White bass spend most of the year roaming the open water of large lakes – typically not the realm of the tube-toters and wader-wearers. However, during their spring spawn, they crowd into rivers that are long-rod friendly. Because they can be willing biters and because they look so darn cool – they have that silver oceanic sheen – white bass demand a couple days attention if they are in your neighborhood.
My neighborhood is in the middle of the prairies in southern Manitoba. Lake Winnipeg, the 10th largest freshwater lake in the world, is part of that neighborhood. Due to its sheer size, Lake Winnipeg is definitely a mystery to most local fly fishers. Also because of its size, Lake Winnipeg is home to massive amounts of white bass.
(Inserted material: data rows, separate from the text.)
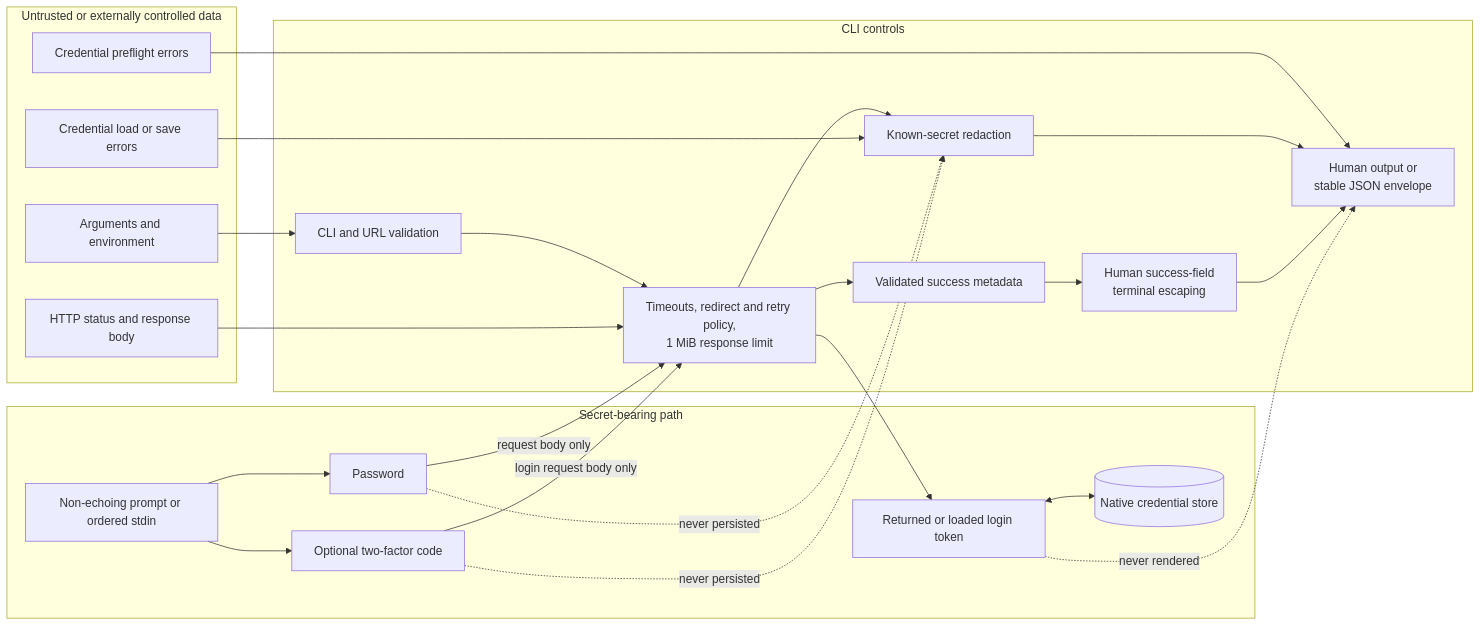
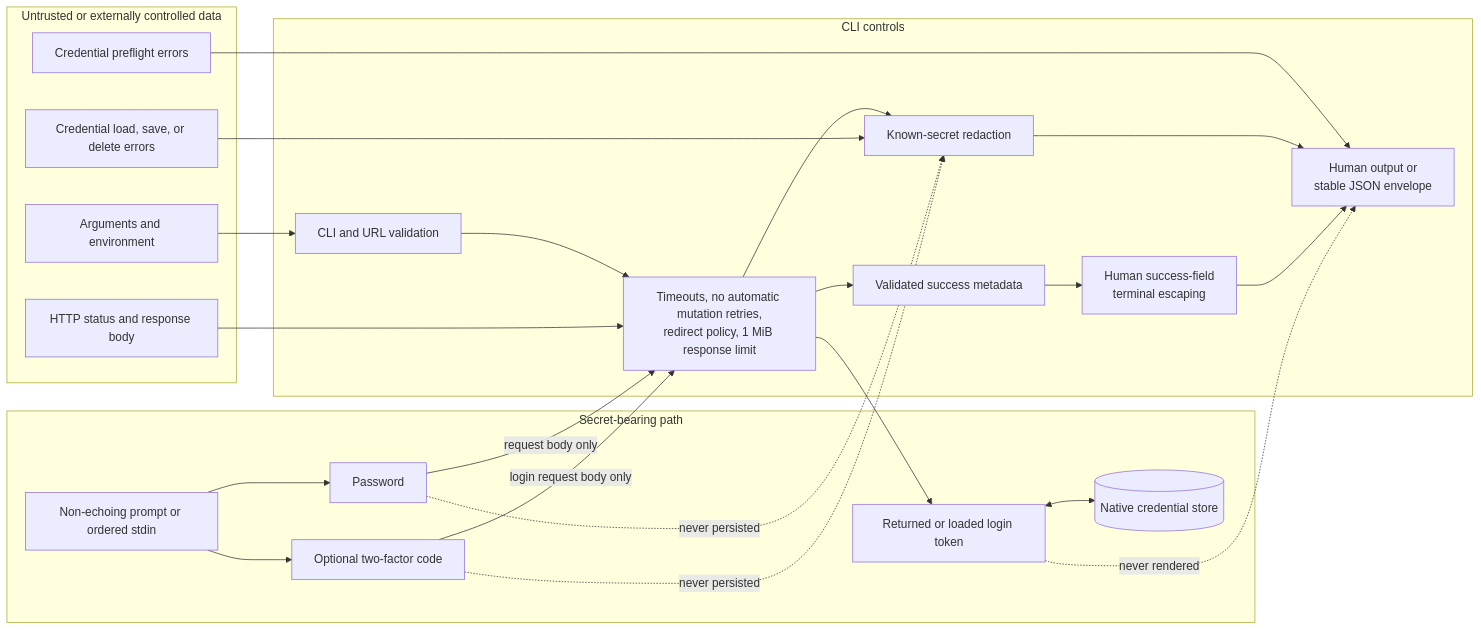
The tenth of 11 diagrams in docs/auth-architecture.md (AhmedLukman/wekan-cli), drawn with Mermaid before and after one commit. The commit also changed other lines of this file and 25 other files, not shown here.

````diff
--- a/docs/auth-architecture.md
+++ b/docs/auth-architecture.md
@@ -287,46 +363,46 @@
 ```mermaid
 flowchart LR
     subgraph untrusted[Untrusted or externally controlled data]
         args[Arguments and environment]
         response[HTTP status and response body]
         preflight[Credential preflight errors]
-        storeerr[Credential load or save errors]
+        storeerr[Credential load, save, or delete errors]
     end
 
     subgraph controls[CLI controls]
         validation[CLI and URL validation]
-        limits[Timeouts, redirect and retry policy,<br/>1 MiB response limit]
+        limits[Timeouts, no automatic mutation retries,<br/>redirect policy, 1 MiB response limit]
         redaction[Known-secret redaction]
         successmeta[Validated success metadata]
         escaping[Human success-field<br/>terminal escaping]
         rendered[Human output or<br/>stable JSON envelope]
     end
 
     subgraph secrets[Secret-bearing path]
         secretinput[Non-echoing prompt or ordered stdin]
         pass[Password]
         code[Optional two-factor code]
         token[Returned or loaded login token]
         vault[(Native credential store)]
     end
 
     args --> validation --> limits
     secretinput --> pass
     secretinput --> code
     pass -->|request body only| limits
     code -->|login request body only| limits
     response --> limits
     limits --> token
     token <--> vault
     limits --> redaction
     limits --> successmeta
     successmeta --> escaping
     preflight --> rendered
     storeerr --> redaction
     redaction --> rendered
     escaping --> rendered
 
     pass -. never persisted .-> redaction
     code -. never persisted .-> redaction
     token -. never rendered .-> rendered
 ```
````
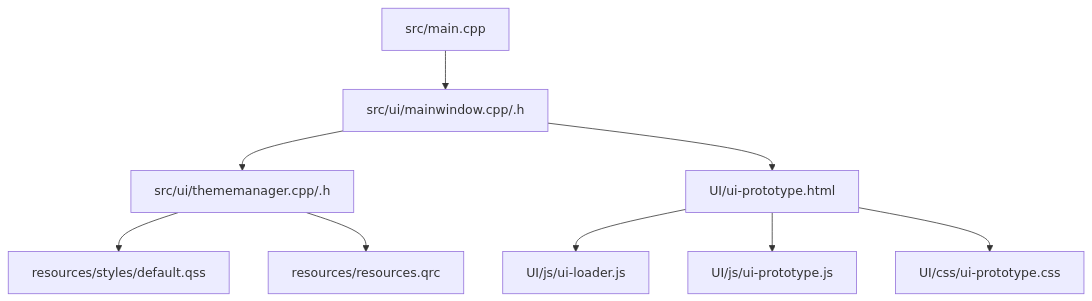
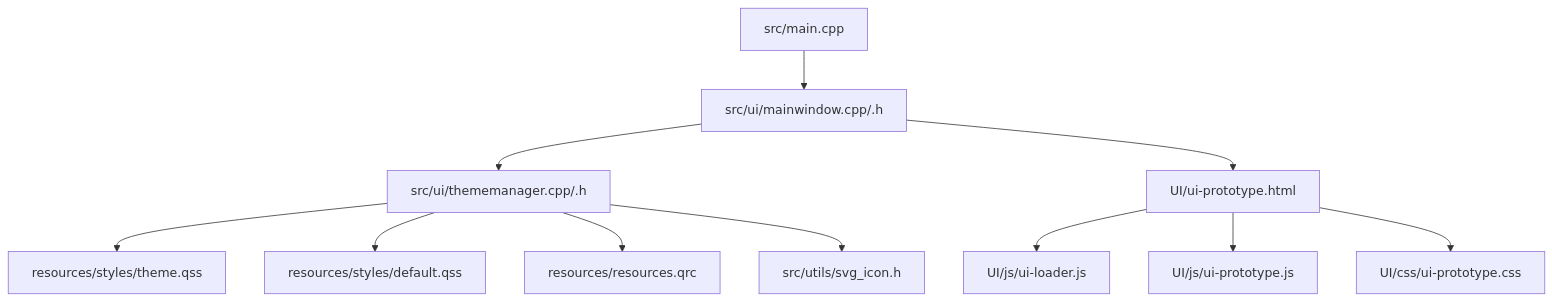
Before and after one commit to jakecai1225-design/OpenBus: the first of 6 diagrams in .qoder/repowiki/zh/content/样式系统/主题管理系统.md, drawn with Mermaid. The commit also changed other lines of this file and 40 other files, not shown here.

````diff
--- a/.qoder/repowiki/zh/content/样式系统/主题管理系统.md
+++ b/.qoder/repowiki/zh/content/样式系统/主题管理系统.md
@@ -42,11 +54,13 @@
 ```mermaid
 graph TB
 A["src/main.cpp"] --> B["src/ui/mainwindow.cpp/.h"]
 B --> C["src/ui/thememanager.cpp/.h"]
-C --> D["resources/styles/default.qss"]
-C --> E["resources/resources.qrc"]
-B --> F["UI/ui-prototype.html"]
-F --> G["UI/js/ui-loader.js"]
-F --> H["UI/js/ui-prototype.js"]
-F --> I["UI/css/ui-prototype.css"]
+C --> D["resources/styles/theme.qss"]
+C --> E["resources/styles/default.qss"]
+C --> F["resources/resources.qrc"]
+B --> G["UI/ui-prototype.html"]
+G --> H["UI/js/ui-loader.js"]
+G --> I["UI/js/ui-prototype.js"]
+G --> J["UI/css/ui-prototype.css"]
+C --> K["src/utils/svg_icon.h"]
 ```
````
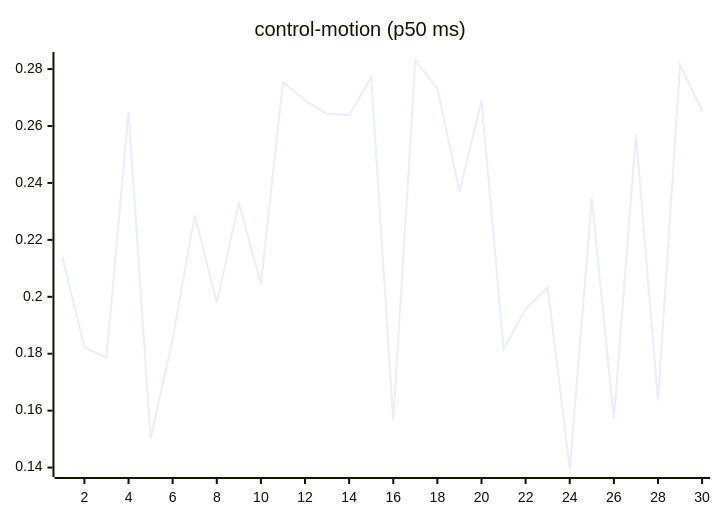
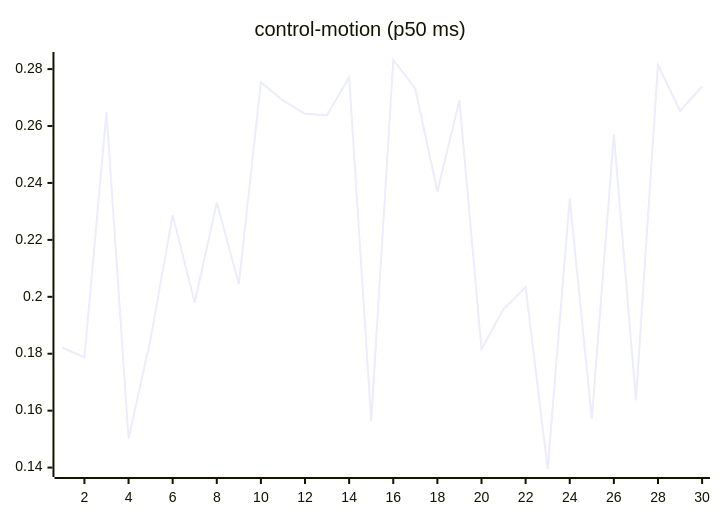
One commit to josha/Facet changed the seventh of 27 diagrams in README.md. Above: the diagram before and after it, drawn with Mermaid. The commit also changed other lines of this file and 2 other files, not shown here.

````diff
--- a/README.md
+++ b/README.md
@@ -105,6 +105,6 @@
 ```mermaid
 xychart-beta
     title "control-motion (p50 ms)"
     x-axis 1 --> 30
-    line [0.2139, 0.1822, 0.1787, 0.2649, 0.1502, 0.1852, 0.2287, 0.1979, 0.2331, 0.2045, 0.2754, 0.2690, 0.2643, 0.2638, 0.2771, 0.1563, 0.2832, 0.2731, 0.2370, 0.2690, 0.1816, 0.1957, 0.2034, 0.1395, 0.2345, 0.1571, 0.2571, 0.1636, 0.2815, 0.2653]
+    line [0.1822, 0.1787, 0.2649, 0.1502, 0.1852, 0.2287, 0.1979, 0.2331, 0.2045, 0.2754, 0.2690, 0.2643, 0.2638, 0.2771, 0.1563, 0.2832, 0.2731, 0.2370, 0.2690, 0.1816, 0.1957, 0.2034, 0.1395, 0.2345, 0.1571, 0.2571, 0.1636, 0.2815, 0.2653, 0.2739]
 ```
````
Every May these fish change their pelagic ways and scatter into a wide variety of rivers that feed the big lake. A good number of these rivers are intimate enough to make a fly rodder feel right at home.
My favorite of the bunch is more like a big, slow flowing creek. The best way to fish it is drifting lazily along in a float tube. The creek generally has a soft bottom and averages about 2 feet deep. All the best fish holding areas are 5 or 6 feet deep with a harder bottom. A small Clouser on the end of a 9 foot leader with an intermediate line gets me into that money zone. That being said, it is generally not necessary to scrape the bottom constantly.
White bass chase baitfish in the open water of the lake and the Clouser gives them the opportunity to continue that behavior. Although not lock-jawed like Atlantic salmon in a river, they can be moody. They also seem to move through a river in waves. If a particular spot does not produce one day, come back the next! The huskier individuals can hit 16 inches and their deep body helps them fight out of their weight class. Although white bass usually don’t make blistering runs, the bend they put in a 5-weight often makes me think I have hooked a big carp.
There are a lot of places that are far removed from salmon and striped bass but they are home to excellent white bass populations. Who wouldn’t want to catch something that runs up rivers like a salmon and looks like a striped bass?
One of my summer projects is to see if I can stake out a rocky point and connect with a summertime white bass in the big lake…